      Which number do you call again? I also have a faulty monitor that need to be fixed and they keep transferring me around. I called the number that they have on their website and after a couple of transfers they gave me a different number turns out to call the same center and the loop begins again. Spent 2 days on this and might as well give up and never buy a Dell again.

    Dell Australia assured you it was in house? Funny the Dell rep I talked to when purchasing my partners laptop was in Malaysia and had an Americanised accent, so I highly doubt there is any difference between Dell Australia and Dell America's call centre, they would be one and the same.

      It can be in Malaysia and still be "in-house", just based off-shore.
      Americanised accents don't indicate the staff are supposed to serve American customers. US English is the most commonly spoken kind of English internationally so that's probably why they sound that way. Besides, it's a much easier accent to fake. ;)

        I've dealt with Dell support in Penang (Malaysia) for business many times and have been impressed with the service I have received. Quick, efficient and friendly. As for the accent, its not Americanised, its Malaysian. I have Malaysian and Singaporean friends so I can pick the accent. You wouldn't say the New Zealand accent is Australianised!

        Off remarks here, i arrived to australia 10+ years ago after countless hours of english language study.

        Up until this day, i still have a difficult ear for american english, briton and aussie english makes more sense to me for some reasons

        Lol much?

    Have been a Dell customer for the last 12 years. I have always had no trouble dealing with any of their support staff. Have gone through a PC, PDA and laptop during that period and have never experience any lack of service. Am now looking to get my next laptop from them.

    Never experienced any of the Dell warranty sales pitch before either...hmmm...

    You've got no idea how impossible it is to get Dell on site business tech support - Biggest waste of money... They made me recover my machine before they considered coming out.... I had to spend hours and hours backing up everything... My NIC was faulty. I knew this, I told them time after time but they had to follow steps. Then they finally come out and told me my NIC was faulty and they was replacing the motherboard.

    I'm a mac user, but my previous partner was a Dell user. One day, the video card in the desktop refused to display anything so I called Dell Support, Explained that I work in IT, I have done this, this and this to troubleshoot... and the faulty part number is X.
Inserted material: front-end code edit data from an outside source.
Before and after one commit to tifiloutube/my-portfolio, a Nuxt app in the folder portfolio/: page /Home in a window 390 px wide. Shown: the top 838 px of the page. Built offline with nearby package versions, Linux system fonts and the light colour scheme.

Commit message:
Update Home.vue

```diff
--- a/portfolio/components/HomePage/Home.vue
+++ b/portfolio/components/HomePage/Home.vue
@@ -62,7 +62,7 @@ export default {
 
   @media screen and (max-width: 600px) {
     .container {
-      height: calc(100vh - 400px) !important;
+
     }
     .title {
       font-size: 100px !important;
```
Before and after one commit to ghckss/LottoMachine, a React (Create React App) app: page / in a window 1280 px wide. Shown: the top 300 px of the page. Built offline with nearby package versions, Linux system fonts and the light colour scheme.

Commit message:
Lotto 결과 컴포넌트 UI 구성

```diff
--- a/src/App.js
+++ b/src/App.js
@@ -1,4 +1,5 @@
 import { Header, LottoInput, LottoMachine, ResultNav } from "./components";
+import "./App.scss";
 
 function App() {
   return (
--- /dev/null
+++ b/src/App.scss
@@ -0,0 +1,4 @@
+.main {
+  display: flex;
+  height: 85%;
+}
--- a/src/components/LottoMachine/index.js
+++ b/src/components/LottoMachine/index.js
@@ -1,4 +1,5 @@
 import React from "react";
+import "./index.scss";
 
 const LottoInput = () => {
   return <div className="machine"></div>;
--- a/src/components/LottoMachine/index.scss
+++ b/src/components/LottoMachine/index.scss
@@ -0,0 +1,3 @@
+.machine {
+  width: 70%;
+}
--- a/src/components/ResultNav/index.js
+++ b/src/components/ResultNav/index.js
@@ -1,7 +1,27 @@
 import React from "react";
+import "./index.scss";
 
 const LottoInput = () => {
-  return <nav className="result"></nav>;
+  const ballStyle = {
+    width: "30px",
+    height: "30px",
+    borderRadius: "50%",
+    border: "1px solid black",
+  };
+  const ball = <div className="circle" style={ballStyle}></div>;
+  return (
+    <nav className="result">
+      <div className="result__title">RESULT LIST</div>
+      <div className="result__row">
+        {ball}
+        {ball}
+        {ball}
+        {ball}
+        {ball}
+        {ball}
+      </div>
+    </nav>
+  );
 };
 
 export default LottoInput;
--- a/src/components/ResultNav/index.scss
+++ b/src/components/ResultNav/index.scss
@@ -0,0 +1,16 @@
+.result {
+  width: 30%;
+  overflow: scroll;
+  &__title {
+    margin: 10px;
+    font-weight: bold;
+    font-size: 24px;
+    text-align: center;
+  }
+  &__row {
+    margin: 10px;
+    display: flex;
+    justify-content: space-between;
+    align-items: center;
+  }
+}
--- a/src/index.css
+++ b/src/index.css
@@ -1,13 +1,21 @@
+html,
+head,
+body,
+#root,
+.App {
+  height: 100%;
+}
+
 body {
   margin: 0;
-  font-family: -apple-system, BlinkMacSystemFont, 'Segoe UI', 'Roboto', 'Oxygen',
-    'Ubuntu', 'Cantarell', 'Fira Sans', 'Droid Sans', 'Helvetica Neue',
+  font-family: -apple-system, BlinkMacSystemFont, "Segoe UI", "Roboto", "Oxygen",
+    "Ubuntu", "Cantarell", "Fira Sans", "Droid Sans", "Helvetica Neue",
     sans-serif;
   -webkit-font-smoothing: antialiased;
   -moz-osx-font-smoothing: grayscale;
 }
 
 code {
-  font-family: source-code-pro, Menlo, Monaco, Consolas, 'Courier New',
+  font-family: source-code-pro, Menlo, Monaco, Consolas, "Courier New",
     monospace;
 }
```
    After that, they agreed to send the part out on next business day delivery. Was quite impressed.

Join the discussion!

Trending Stories Right Now